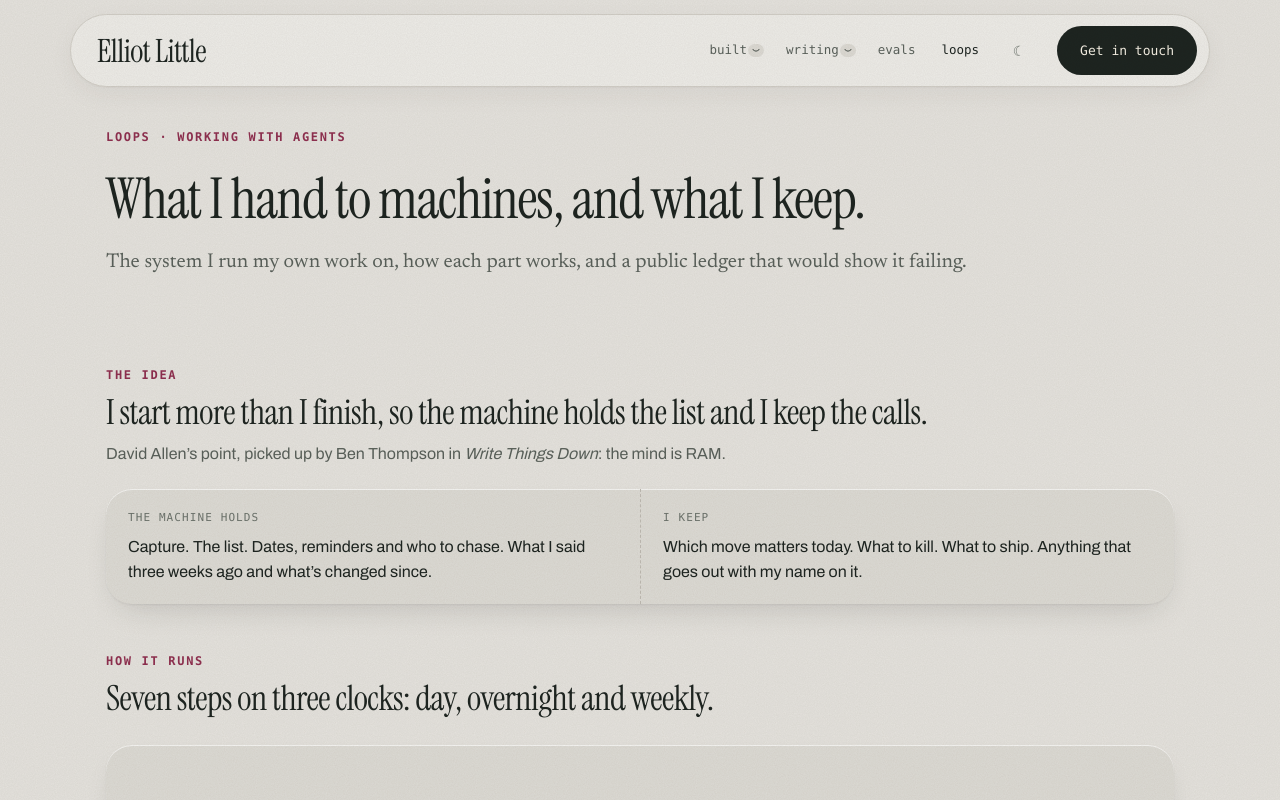
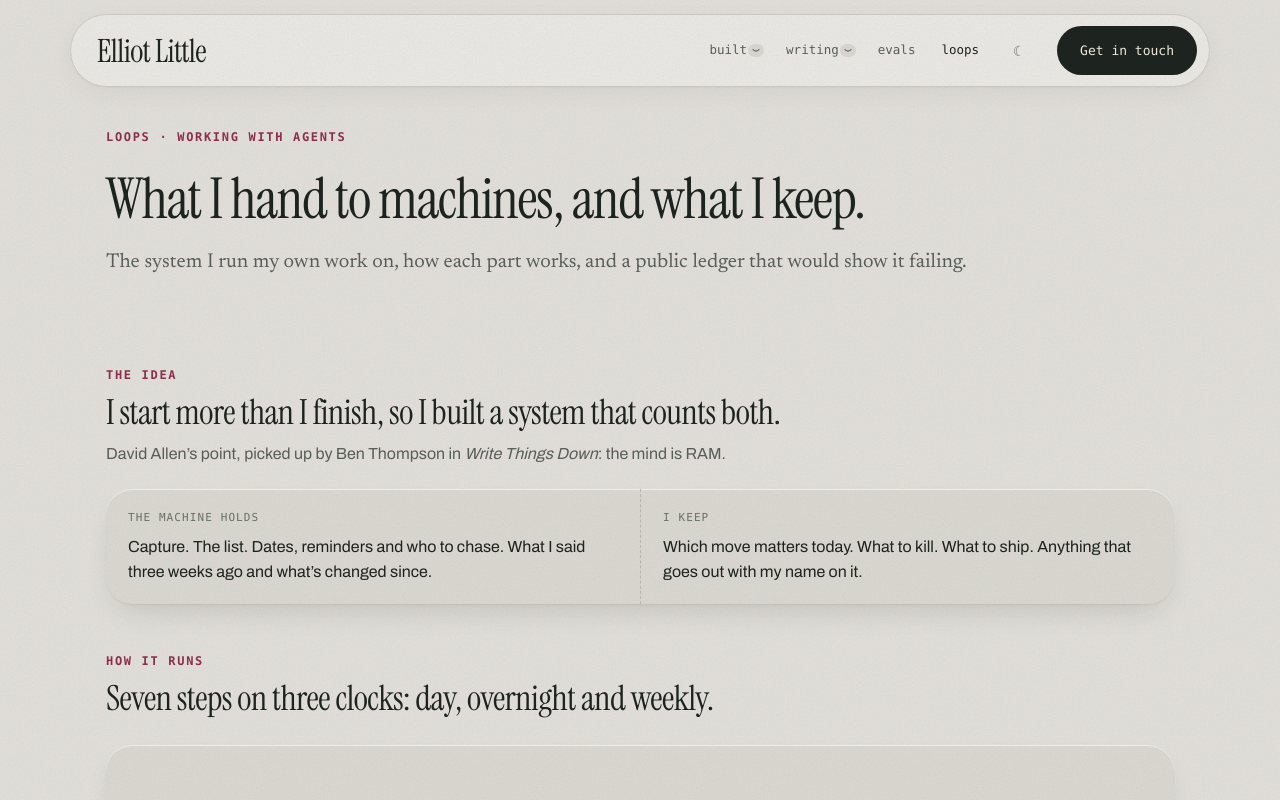
Before and after one commit to ElliotJLT/elliot-os, a Next.js app: page /loops in a window 1280 px wide. Shown: the top 800 px of the page. Built offline with nearby package versions, Linux system fonts and the light colour scheme.

Commit message:
/loops: a stronger line for the idea
Co-Authored-By: Claude Opus 5.5 (1M context) <noreply@anthropic.com>

```diff
--- a/app/loops/page.tsx
+++ b/app/loops/page.tsx
@@ -85,8 +85,7 @@ export default function Loops() {
             the idea
           </h2>
           <p className="sec-title rv-settle">
-            I start more than I finish, so the machine holds the list and I
-            keep the calls.
+            I start more than I finish, so I built a system that counts both.
           </p>
           <p className="muted rv-settle section-line">
             David Allen&rsquo;s point, picked up by Ben Thompson in{" "}
```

• [REQUIRED WORK] The reply should hold every entry above, given again exactly, but not a single picture.

• [RESPONSE]
Before and after one commit to ElliotJLT/elliot-os, a Next.js app: page /loops in a window 1280 px wide. Shown: the top 800 px of the page. Built offline with nearby package versions, Linux system fonts and the light colour scheme.

Commit message:
/loops: a stronger line for the idea
Co-Authored-By: Claude Opus 5.5 (1M context) <noreply@anthropic.com>

```diff
--- a/app/loops/page.tsx
+++ b/app/loops/page.tsx
@@ -85,8 +85,7 @@ export default function Loops() {
             the idea
           </h2>
           <p className="sec-title rv-settle">
-            I start more than I finish, so the machine holds the list and I
-            keep the calls.
+            I start more than I finish, so I built a system that counts both.
           </p>
           <p className="muted rv-settle section-line">
             David Allen&rsquo;s point, picked up by Ben Thompson in{" "}
```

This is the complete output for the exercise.